I am filled with joy.  It can't be helped.  

Became a Farmer, Builder, Musician, Tank Commander, Librarian, Lawyer and Minister. I have failed at many things. And now retired.  Filled, just filled, with Joy. 

Tuesday, August 14, 2007

Without an Absolute...footnote 43: A. Personal attachments, B. Dreams, C. Beauty

The Platonic Particulars are Meaningless. And there is not a Moment to Lose.

People with time--never too much, tirelessly infinite--on their hands are necessarily confronted with the meaninglessness of their lives. Not life in general, but in particular. We draw three solutions from what others have found:

A. PERSONAL ATTACHMENTS. As gentle as starlight, the twinkling of a hot ball at far remove, there is the comfort of personal attachments. We may be born alone, sharing no limbs, no organs, or even undertanding, and yet, there is no one and nothing "complete". Everything is incomplete. Even Unity is undone. So your life has meaning in its exile from the womb, from its being part of that partition, that multiplication off the introduction of sperm and egg, that contact. And contact continues. As gentle as starlight, however great the remove.

B. DREAMS. The meaning is not only in the twinkling massage of starlight. The consciousness goes to sleep and awakens to its Dreams -- and why is this? Why is Dreaming happening? The meaning of life is bundled with the exilic mass, and sits astride the saddle of the corpus colosum, as a headless horseman holding his head, holding in his hands the meaning of his ride. In our sleep, we work out the route of our purposes. In the tidal cycle of sleep and awakening, one draws out the other, which pushes in turn. This is the hall of mirrors bespoken by poets, the reflection of of the push to pull virtual to virtual, sleep/awakening. The meaning is in the rising and falling, in the reflection of the cycle on itself.

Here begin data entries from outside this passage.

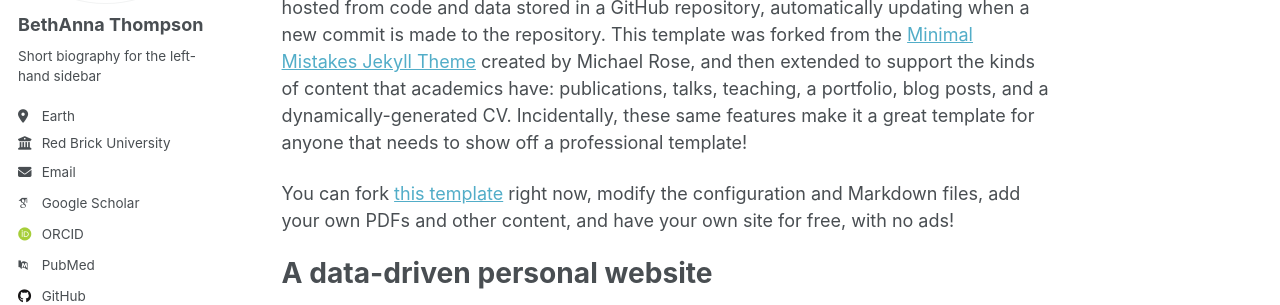
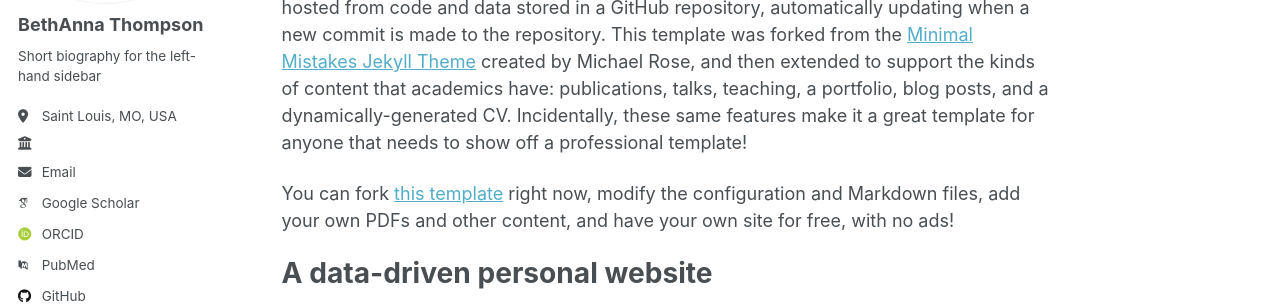
Before and after one commit to BethAnna/BethAnna.github.io, a Jekyll site: the page built from _pages/about.md, in a window 1280 px wide. Shown: the part 229-534 px from the top of the page. Built offline with Jekyll 4.4.1, drawn with Linux system fonts in a browser that asks for light colours; some web fonts are replaced; a script that is not in the unit is left out.

Commit message:
Update _config.yml

```diff
--- a/_config.yml
+++ b/_config.yml
@@ -26,10 +26,10 @@ author:
   name             : "BethAnna Thompson"
   pronouns         : # example: "she/her"
   bio              : "Short biography for the left-hand sidebar"
-  location         : "Earth"
-  employer         : "Red Brick University"
+  location         : "Saint Louis, MO, USA"
+  employer         : ""
   uri              : # URL
-  email            : "none@example.org"
+  email            : "bethannajones@wustl.edu"
 
   # Academic websites
   academia         : # URL
```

C. BEAUTY. And why does the imagination have the ability, the desire, to appreciate moments of beauty, often so fleeting? The Inuit family trapped in the dark privations of winter, minutes from death, will resort to Art - from child-like giggle songs, to story-told scrimshandering. Beauty is a refuge in difficult times. And so the explanation for the phenomenal impulse of wealthy people to pay millions to other wealthy people to acquire mosaics made by slaves (the Greek decorations displayed in the nonpareil Roman ugly Getty Villa) and the stretched and colored canvas of poverty-ridden painters (Van Gogh). How can beauty be bought? And its accumulation is so mandatory for the powerful, not because they can, for they cannot, but because they must, for they are not living without it.